Safe Play will be to Lock

Safe Play will be to Lock

Mortgage bonds suffered significant losses yesterday, as bond investors sold in advance of this morning’s reading on CPI and tomorrow’s highly anticipated rate announcement from the Federal Reserve. The selling pressure was so strong that bonds broke through multiple layers of support and are now sitting beneath all their moving averages. In the meantime, the US stock market has powered higher ahead of the Fed announcement. Many stock investors are betting that the Fed will decide to hold rates steady for now. A hike in the Fed Funds rate would generally be negative for the stock market, as higher borrowing costs combined with a stronger US dollar would add headwind to international businesses based in the US.

The Consumer Price Index (CPI) for the month of August was reported to be -0.1%. This was lower than the 0.0% anticipated and shows that inflation on the consumer side is still not an issue. This low reading adds further confusion to the Fed in making their decision as to whether or not to raise interest rates. A rate hike in an economic environment that has stagnant inflation could lead to further deflation. The Fed has decided that the healthy balance is to have inflation growing at 2% or so per year. Anything much greater than that could create an economy where price growth greatly exceeds income growth. While levels below that create stagnant growth where consumers are delaying purchases in hopes of lower prices in the future. Both of which are destructive to the economy.

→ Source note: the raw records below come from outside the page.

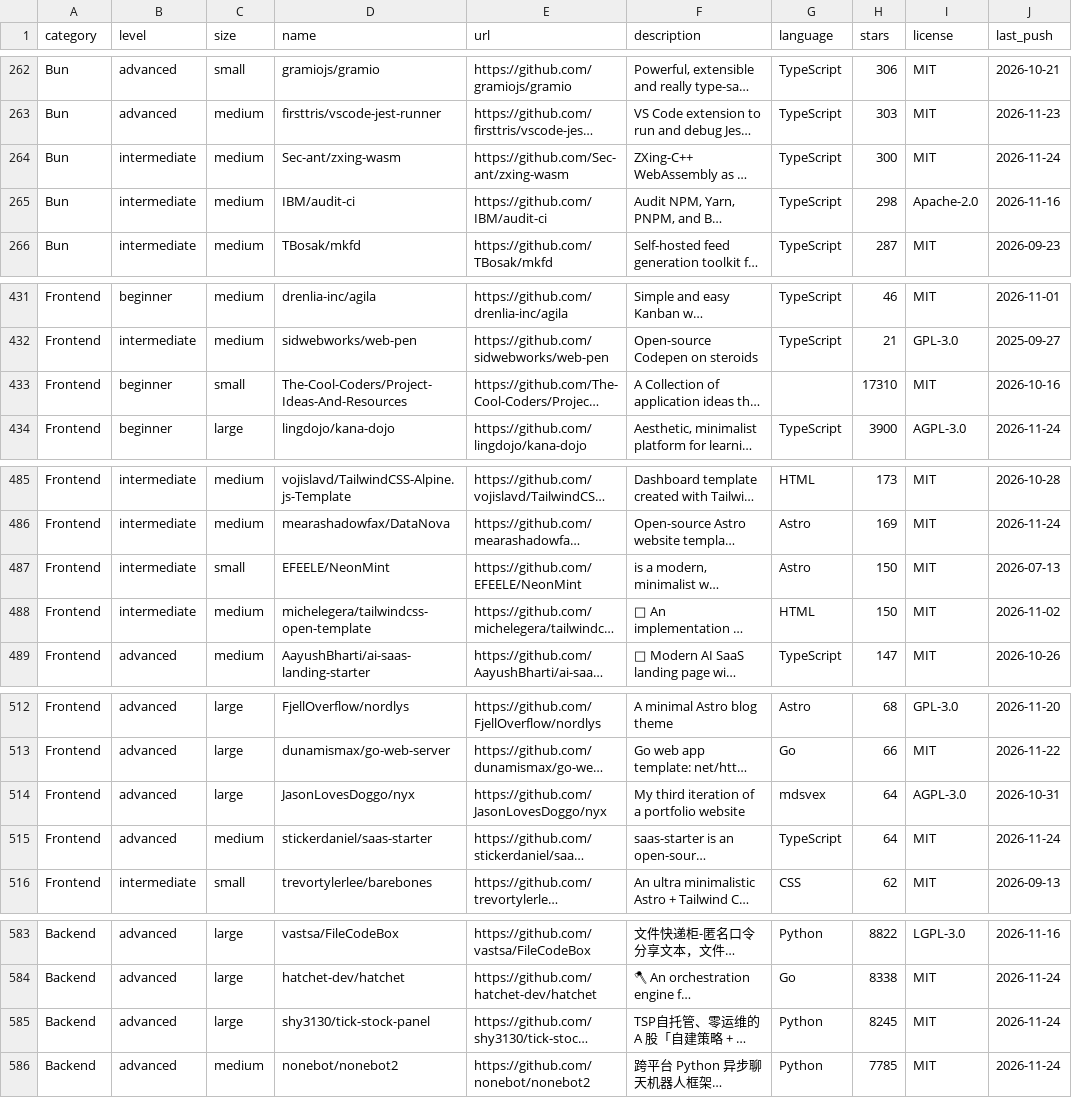
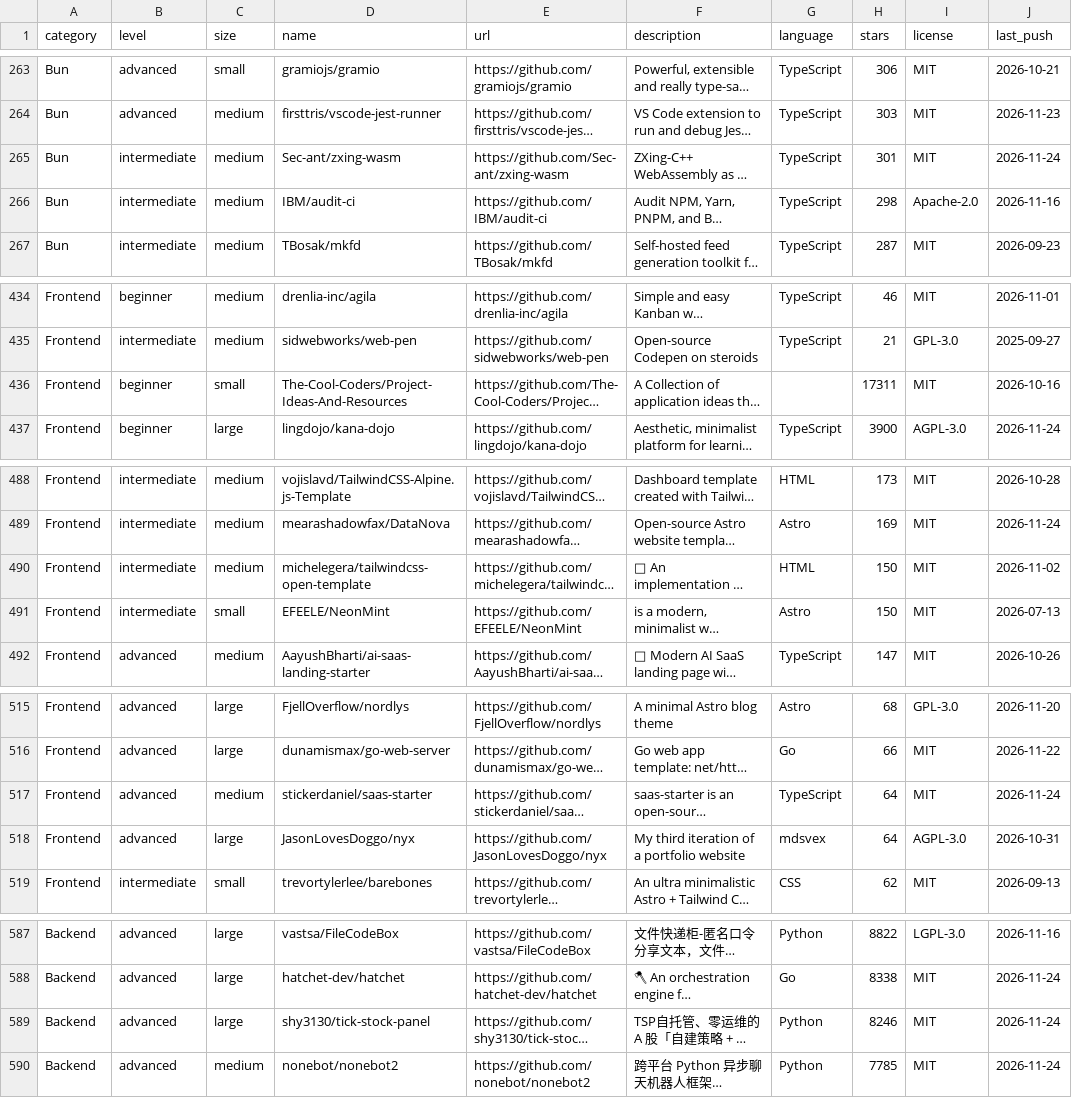
Before and after one commit to ArAryan1314/dev-projects-index, a CSV file: data/projects.csv, drawn as a sheet; only a part is shown, gaps mark what is left out; long unchanged cells end in …; addresses are those after the commit; the diff covers the shown part only; the diff names each change by its address in the sheet, - before the commit and + after, or states it on an @@ line.

```diff
--- a/data/projects.csv
+++ b/data/projects.csv
-H265 (stars): 300
+H265 (stars): 301
-H436 (stars): 17310
+H436 (stars): 17311
@@ row 488 moved to row 490: Frontend @@
@@ row 515 moved to row 517: Frontend @@
-H589 (stars): 8245
+H589 (stars): 8246
```
Also changed, not shown: 8 added rows, 1 removed row, 4 moved rows and 23 edited cells elsewhere in this file, data/creators.csv, 3 other files.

Tomorrow is one of the most significant days in the market that we have seen in a long time. If the Fed chooses to raise rates, it would be the first time in more than nine years that we have had to deal with higher short term interest rates. If the Fed chooses to hold, the market could decide to do the work of the Fed organically by raising rates on loans that aren’t driven by the Fed (such as mortgage interest rates). The chances of a rate hike remain near 50/50. Therefore, deciding whether to lock a rate is a difficult decision. The safe play will be to lock in to avoid the potential impact of rates jolting higher.